Sunday, May 02, 2010

Government regulations will destroy free market

Published in The Tennessean, May 2, 2010

Government regulations will destroy free market

by Richard J. Grant

Banks and labor unions have more in common than meets the eye. Both owe their current forms to the plethora of labor, corporate, and banking law that has been imposed over the decades. Both groups have been protected from the moral discipline that would be imposed upon them in truly free interactions with their associates and customers.

However sweet the intentions of early labor leaders and their supporters, the main function of labor unions has been to limit the supply of labor in order to raise the incomes of their members at the expense of everyone else. Such an endeavor always requires the use of force, with or without the complicity of government. Only by force can these groups limit the alternatives available to customers and thereby extract higher payments than the value received by those customers.

Just as labor law has created an artificial distinction between union and nonunion labor, banking law has served to treat those firms that specialize in financial intermediation as being somehow different from any other service. Governments have presumed themselves somehow to possess the knowledge necessary to predict the best framework in which financial services should be offered.

Thus we have a patchwork of not-quite-rational obstacles around which the financial industry has grown in the course of providing the services that are still allowed to be offered. Politicians have long benefited from appearing to protect their constituents by “being tough” on the bankers. But politicians and their governments have also benefited from access to those with the wherewithal to offer political support and to assist in servicing the financial needs of government activities.

In a free market, where private property and the freedom to enter into agreements are mutually respected, the first entrepreneur to offer a new and truly valued service can expect to reap a significant profit. The freedom of others to offer competing services to consumers would soon bring down prices and tend to reduce profits to normal levels.

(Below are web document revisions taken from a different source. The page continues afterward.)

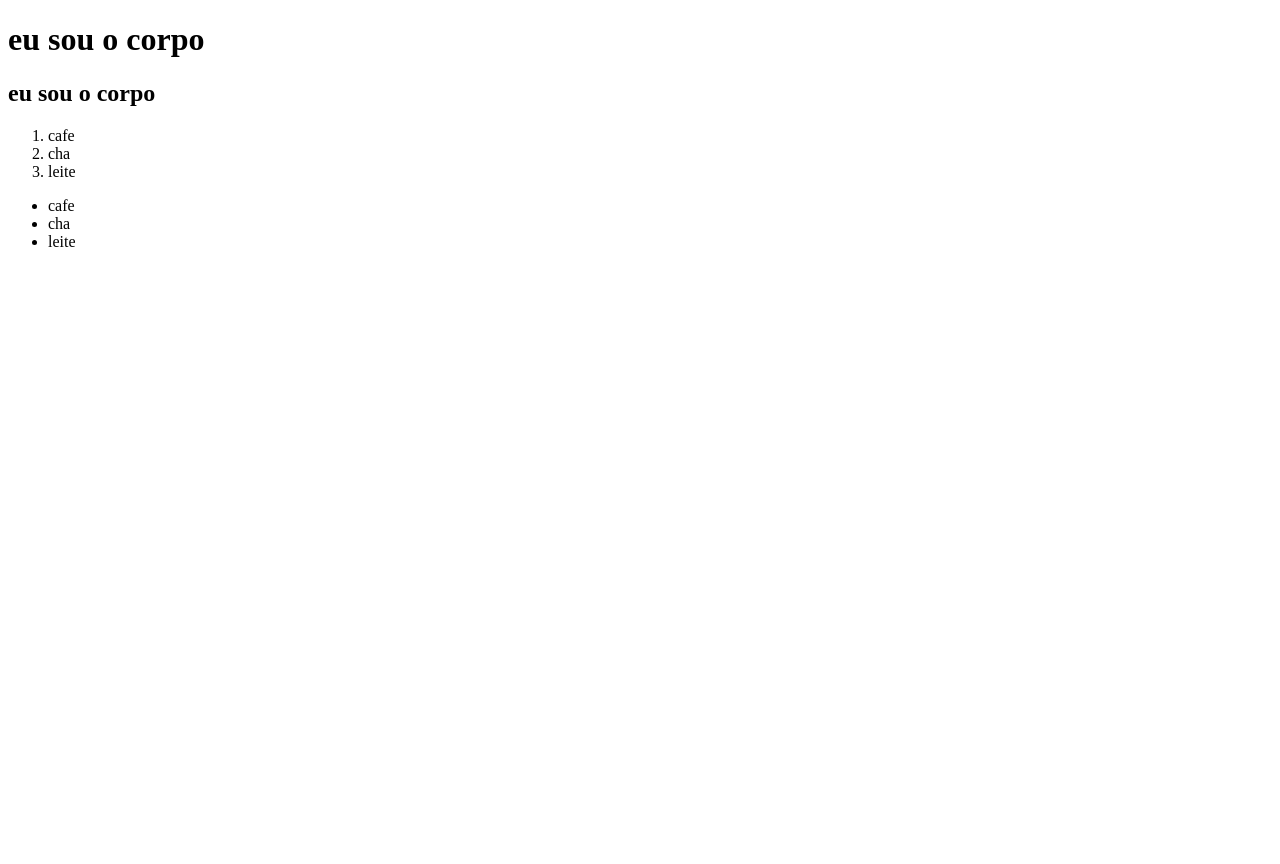
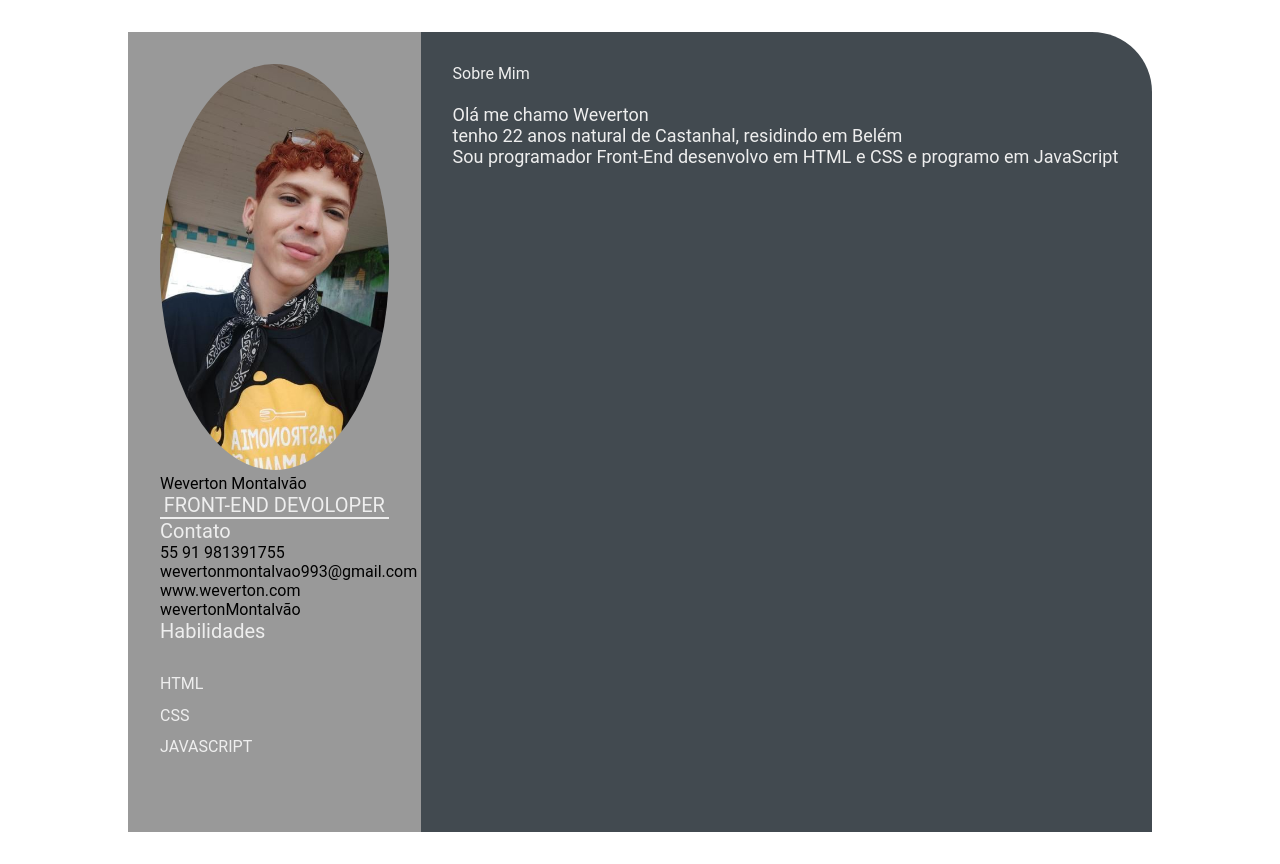
Before and after one commit to wevertonmontalvao/jornadadvEBAC, a plain HTML site: page index.html in a window 1280 px wide. Before the commit the page ends 800 px from the top, so only its background shows below. Drawn offline with Linux system fonts and the light colour scheme.

Commit message:
alterei infor do portifolio (#2)

```diff
--- a/index.html
+++ b/index.html
@@ -4,21 +4,51 @@
     <meta charset="UTF-8">
     <meta http-equiv="X-UA-Compatible" content="IE=edge">
     <meta name="viewport" content="width=device-width, initial-scale=1.0">
-    <title>Olá eu sou á cabeça</title>
+    <link rel="stylesheet" href="style.css">
+    <title>Weverton Montalvão</title>
 </head>
 <body>
-    <h1>eu sou o corpo</h1>
-    <h2>eu sou o corpo</h2>
-    <ol>
-        <li>cafe</li>
-        <li>cha</li>
-        <li>leite</li>
-    </ol>
+     <main class="resume-contents">
+     <section class="left-section">
+        <section class="left-section-contents">
+            <div class="profile">
+                <img class="profile-image" src="imge-perfil/image-perfil.jpg " alt="perfil">
+                <p class="neme">Weverton Montalvão</p>
+                <p class="profession">FRONT-END DEVOLOPER</p>
+            </div>
+            <!--aqui começa contatos -->
+            <div class="contact-infor">
+                <p class="left-title">Contato</p>
+                <ul>
+                    <li><i class="fa fa-phone"></i>55 91 981391755</li>
+                    <li><i class="fa fa-envelope"></i>wevertonmontalvao993@gmail.com</li>
+                    <li><i class="fa fa-globe"></i>www.weverton.com</li>
+                    <li><i class="fa fa-GitHub"></i>wevertonMontalvão</li>
+                </ul>
+            </div>
+            <!--aqui começa o skills ou Habilidades -->
+            <div class="skills">
+                <p class="left-title">Habilidades</p>
+                <ul>
+                    <li><p>HTML</p></li>
+                    <li><p>CSS</p></li>
+                    <li><p>JAVASCRIPT</p></li>
+                </ul>
+            </div>
+        </section>
+        </section>
+        <!--Aqui começa a segunda parte do portifolio o lado direito (right)-->
+        <section class="right-section" >
+            <div class="right-section-contents">
+                <section class="about gap">
+                    <div class="right-title">Sobre Mim</div>
+                    <p class="about-me-contents">
+                       <br>Olá me chamo Weverton <br> tenho 22 anos natural de Castanhal, residindo em Belém <br> Sou programador Front-End desenvolvo em HTML e CSS e programo em JavaScript
+                    </p>
+                </section>
+            </div>
 
-    <ul>
-        <li>cafe</li>
-        <li>cha</li>
-        <li>leite</li>
-    </ul>
+        </section>
+    </main>
 </body>
 </html>
--- /dev/null
+++ b/style.css
@@ -0,0 +1,103 @@
+* {
+    margin: 0;
+    padding: 0;
+    box-sizing: border-box;
+    list-style: none;
+    font-family: 'Roboto', sans-serif;
+}
+
+.resume-contents {
+    min-height: 100vh;
+    width: 80%;
+    margin: 2rem auto;
+    display: grid;
+    grid-template-columns: repeat(7, 1fr);
+}
+
+.left-section {
+    grid-column: span 2;
+    height: 100%;
+    background-color: #999999;
+}
+
+.right-section {
+    grid-column: span 5;
+    height: 100%;
+    background-color: #424a50;
+    border-radius: 0px 60px 0px 0px;
+}
+
+.left-section-contents{
+    padding: 2rem 2rem;
+}
+
+.profile {
+    width: 100%;
+    border-bottom: 2px solid #eeeeee;
+}
+
+.profile .profile-image {
+    width: 100%;
+    border-radius: 100%;
+}
+
+.name {
+    color: #D6DBDF;
+    font-size: 30px;
+    letter-spacing: 2px;
+    text-transform: uppercase;
+}
+
+.profession {
+    color: #eeeeee;
+    font-size: 20px;
+    text-transform: uppercase;
+    text-align: center;
+}
+
+/* .contact-info { border-bottom: 2px solid #1B2631; } */
+.left-title {
+    color: #eeeeee;
+    font-size: 20px;
+}
+
+.contact-info ul {
+    padding-top: 1.5rem;
+}
+
+.contact-info ul li,
+.references ul li {
+    padding: .4rem 0;
+    color: #eeeeee;
+}
+
+.contact-info ul li i,
+.references ul li i {
+    padding-right: 1rem;
+    font-size: 18px;
+    color: #eeeeee;
+}
+
+.skills ul {
+    padding-top: 1.5rem;
+}
+.skills ul li p {
+    padding: .4rem 0;
+    color: #eeeeee;
+}
+
+.right-section-contents {
+    padding: 2rem 2rem;
+}
+
+.right-title {
+    color: #eeeeee;
+}
+
+.gap {
+    padding-bottom: 2rem;
+}
+.about-me-contents {
+    font-size: 18px;
+    color: #eeeeee;
+}
```
Also changed, not shown: imge-perfil/image-perfil.jpg (added).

But when regulations make entry into, and innovation within, the industry difficult, less competition is possible. This restricts the supply of services available, thereby enabling the industry to keep its profits higher than normal. The actual history of regulation offers us more examples of industries being protected from customers than the other way around. When Wal-Mart and Home Depot attempted to offer banking services, the FDIC repeatedly blocked their applications in order to protect existing banks from the competition.

We see such protectionism in other industries as well. The reasons for the stagnant uniformity of cable TV offerings should be obvious when we witness existing companies spending millions of dollars to lobby government to prevent the entry of potential competitors. Similarly, we might recognize one reason for the high cost of hospital stays when we observe existing hospitals lobby the government to deny a possible competitor a "certificate of need" thereby denying customers the alternative of a new hospital.

As long as such restrictions on our freedom to do business exist, those who blame our current troubles on the "free market" will continue to sound like buffoons. But many such critics are not so innocent. Many of the senators and congressmen now pointing fingers at investment banks like Goldman Sachs would like us to forget that it was Congress that created and protected the economically unjustifiable and morally corrupting agencies that we call Fannie Mae and Freddie Mac.

Neither of these government-created companies nor the destruction that they wrought could have come into existence in a free market. Only government interference that destroys the link between actions and personal responsibility could unleash such corruption upon us.

Instead of insulting the American public by grandstanding at the expense of Goldman Sachs executives, perhaps our senators should spend more time investigating the consequences of Fannie Mae and Freddie Mac. Then they should take a good hard look at the consequences of their own voting records.

Richard J. Grant is a professor of finance and economics atLipscomb University and a scholar at the Tennessee Center for Policy Research. His column appears on Sundays.

Copyright © Richard J Grant 2010